South Atlantic

Groundhog Day

It’s 3 am, the phone rings and the day begins. You force yourself into a not-quite-dry immersion suit and boots, get out on deck and grimace as the polar wind blows its choice of rain, hail or snow in your face.

Acoustic calibration

I always enjoy calibrating the acoustic instruments on our research vessels around South Georgia. It usually means taking the ship into a sheltered harbour called Stromness Bay. As you enter the bay you enjoy stunning views of three now uninhabited whaling stations (Leith, Stromness and Husvik), fur seals and penguins huffing and puffing on the beaches, and entertain some small satisfaction of looking at the salvation of Shackleton’s epic rescue of his crew of the Endurance, stranded 800 miles away on Elephant Island. 

Nets nets and more nets!

You can never have too many nets, so we’ve gone for 4 net systems with a total of 22 nets! The plan being to try and find out what small marine animals are living in the mesopelagic and if they are migrating up and down the water column. So far, we’ve had all of our nets in the water, catching everything from tiny copepods to small lanternfish.

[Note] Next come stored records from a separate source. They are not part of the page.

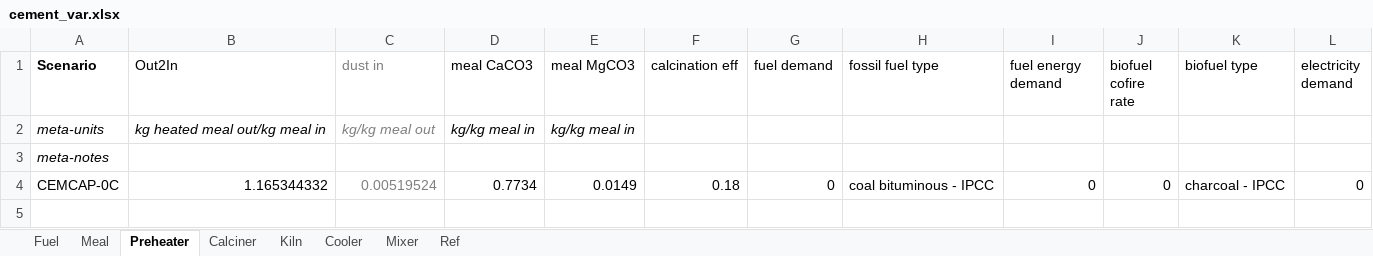
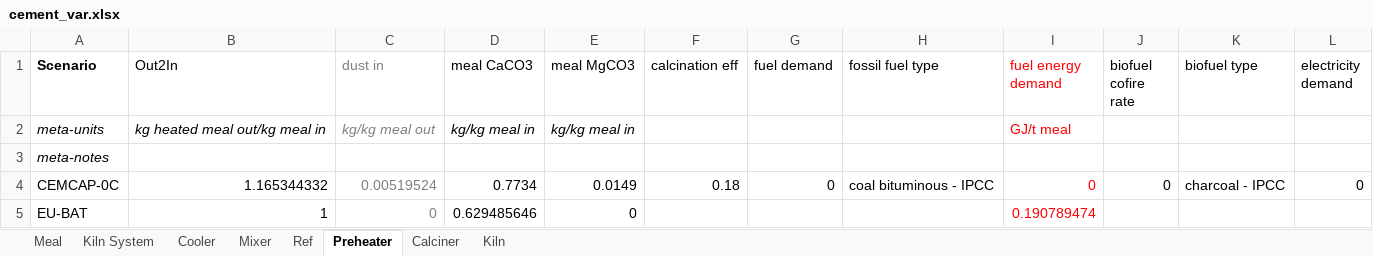
Before and after one commit to concoctions/BlackBlox, an Excel workbook: data/cement/cement_var.xlsx, sheet Preheater, drawn as a sheet; values as stored, in another font and other column widths than the file's, no borders; the diff names each change by its address in the sheet, - before the commit and + after, or states it on an @@ line.

```diff
--- a/data/cement/cement_var.xlsx (sheet Preheater)
+++ b/data/cement/cement_var.xlsx (sheet Preheater)
-sheet tab: Fuel
+sheet tab: Kiln System
@@ sheet tab order changed: Meal | Kiln System | Cooler | Mixer | Ref | Preheater | Calciner | Kiln @@
-I1 text colour: black
+I1 text colour: #FF0000
-I2 (fuel energy demand): (empty)
+I2 (fuel energy demand): GJ/t meal
-I4 text colour: black
+I4 text colour: #FF0000
+row 5: EU-BAT | 1 | 0 | 0.629485646 | 0 |  |  |  | 0.190789474
```
Also changed, not shown: sheet Mixer, sheet Meal, sheet Cooler, sheet Kiln, data/cement/cement_calcs.xlsx, data/shared/shared_var.xlsx, 4 other files.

Each net system has multiple nets which we can set to open and close at different depths so we can figure out where the different animals are living.

First time at Sea

Going to sea as part of the COMICS program, especially to the South Atlantic/Southern Ocean, for the first time within the first month of my PhD was an exciting opportunity (with a little apprehension also!). My friends and family researched what the weather would be like and came back informing me that the waves would be huge and it would be freezing cold, they were half right.

Ocean robots survey the ocean's particles

The COMICS expedition is all about understanding how material sinking from the ocean surface contributes to carbon storage in the ocean.  You might think that means we have to actually catch the sinking material to study it.  We do that too, but we can also get information about the particles in the water using ocean robots.  Filipa and I have the job of looking after ocean gliders - autonomous underwater vehicles that can survey the ocean for months at a time without needing a ship.

Sitting in the heart of the South Georgia bloom

Its now a little less than a week since we sailed and we are now sitting in the heart of the South Georgia bloom, one of the largest and most sustained open ocean phytoplankton blooms on the planet, and a major natural sink for atmospheric carbon dioxide.